5. Mar 5, 2013

### Khashishi

Taking "point particle" too literally is prone to some problems. If you think of both electrons and photons as point particles, you might think that the probability of a collision between the two is zero. But actually, the collision has a cross section on the order of 10^-24 cm^2. https://en.wikipedia.org/wiki/Thomson_scattering
You can't think of size of fundamental particles in the classical sense.

6. Mar 5, 2013

### bossman27
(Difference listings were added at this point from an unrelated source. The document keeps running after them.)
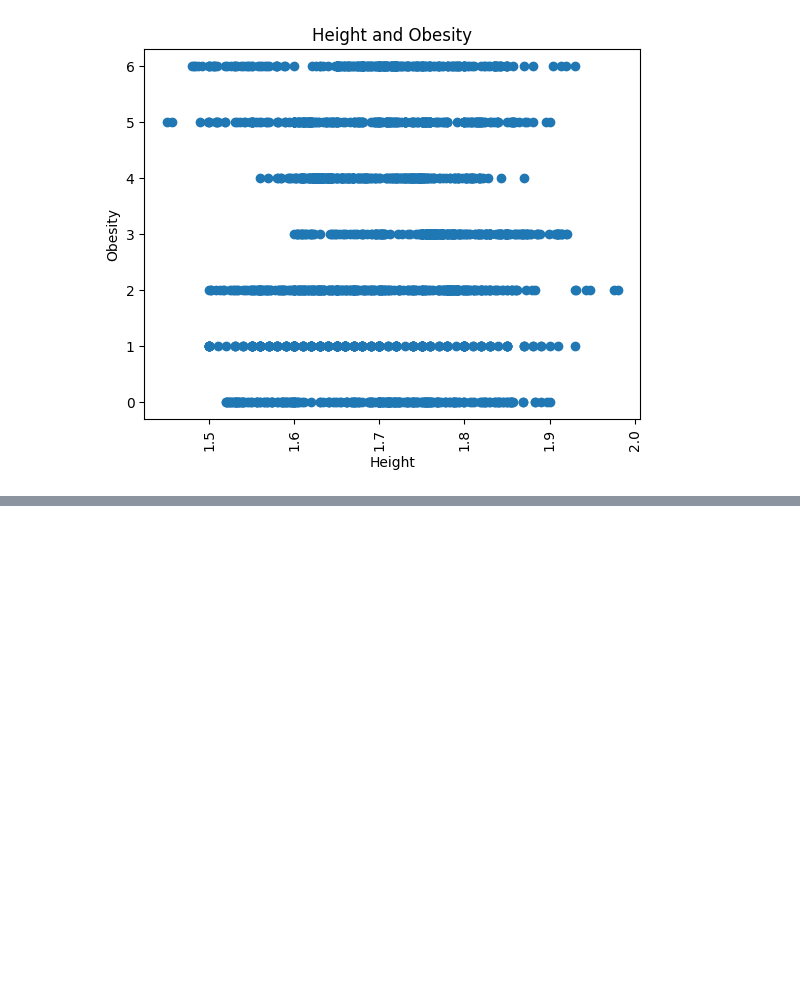
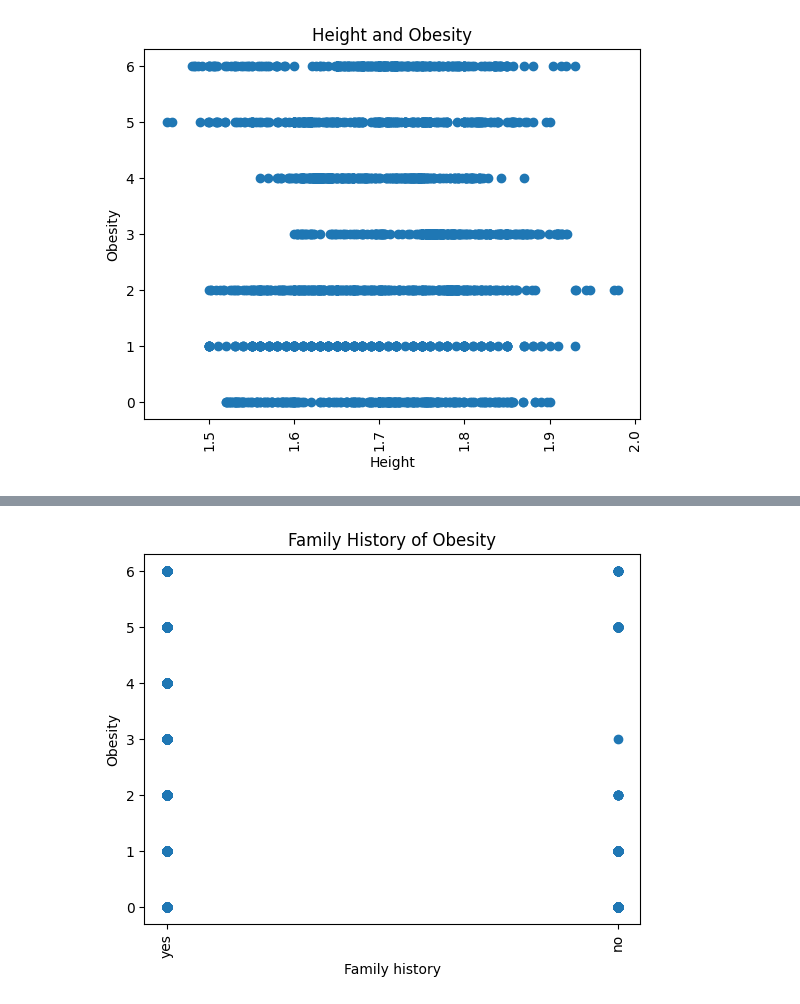
Before and after one commit to joliebao/TCS-Data-Science-Obesity, a Jupyter notebook: TCS_DataScience_Obesity.ipynb, the cells around one changed output, grey strips where cells are left out. Saved outputs shown, nothing was run; the diff lists cells and outputs as text; code cells hidden in the pictures; blank space fills up the shorter version.

Commit message:
Obesity comparison to individual variables and hypotheses

```diff
--- a/TCS_DataScience_Obesity.ipynb
+++ b/TCS_DataScience_Obesity.ipynb
@@ -349,0 +351,5 @@ make_scatter('Weight', 'Weight and Obesity', 'Weight (kg)')
+# %%
+make_scatter('family_history_with_overweight', 'Family History of Obesity', 'Family history')
+# regardless of family history, there are all types of obesity classifications
+# %% [output]
+[figure, added]
```
Also changed, not shown: parts of 30 cells of this notebook.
Ignoring that a monochromatic radio wave is just "one color" anyway... the number of photons has to do with the intensity of the light, not the wavelength/frequency (see: Photoelectric effect). A "one photon" electromagnetic wave would be far, far too dim for the human eye to sense, even if we were talking about a wavelength in the human range of vision. Increasing the intensity of light (you can think of intensity/power as being related to wave amplitude) increases the "number of photons," but for monochromatic radiation, all of the photons will have the same wavelength/frequency-dependent energy.

Think of a photon as a discrete "chunk" of electromagnetic energy (more formally, it's called the quantum of electromagnetic radiation), with an energy that is related to the wavelength/frequency of the radiation. So saying that light needs to be a certain intensity to cause a sensor (the eye, a CCD pixel, etc.) to perceive it, is equivalent to saying photons need to be hitting it at a certain rate.

7. Mar 5, 2013

### Khashishi

For your eye to perceive 1cm waves, your eye would be something like an antenna. If a photon is absorbed by the antenna, you can't really say the exact position of the photon. It interacts with the antenna in a global sense. Now if you had a grid of antennas, then you could localize the photon to one specific antenna, but you wouldn't be able to localize it more than that. It's very weird, because somehow being picked up by one antenna means it won't be picked up by the other antennas, since the photon is only allowed to be absorbed once. But how it chooses is mysterious.

8. Mar 5, 2013

### phinds

A photon is not either one. You are using classical terms to describe something that is not classical. It is a quantum object. Sometimes it shows particle-like properties (if you are looking for that) and sometimes it shows wave-like properties (if you are looking for that). but to say that it IS a particle or a wave is a misuse of terminology.

9. Mar 5, 2013

### Astromania

Giving the specific answer to your question, size of the object has nothing to do with the wavelength.
Considering the De-Broglie equation
wavelenght = h/p

So, size is totally irrelevant. The whole photon does not account for the wavelength. The only factors that matters are the 'mass' and 'velocity' of the particle.

10. Mar 5, 2013

### jaydnul

Oh ok. The only reason I used the eye example is because i was told that the tiny holes on the front if a microwave (appliance) door had a specific width so it would absorb any microwaves that had a bigger wavelength (looks like maybe a mm or two), and would pass any smaller, like visible light. Is this right?

11. Mar 5, 2013

### bossman27

The holes in the radiation shield of a microwave (or any effective radiation shield) need to be significantly smaller than the wavelength of the radiation. A typical kitchen microwave produces radiation on the order of ~5 inches.

12. Mar 5, 2013

### Staff: Mentor

I suspect that some microwave radiation actually does make it through the mesh in the window of your oven, but only a minuscule amount that's not enough to matter as far as your health is concerned. Clearly if the mesh spacing were really wide, say 1 meter, the microwaves would have little or no trouble passing through. As the spacing decreases, the amount that passes through decreases.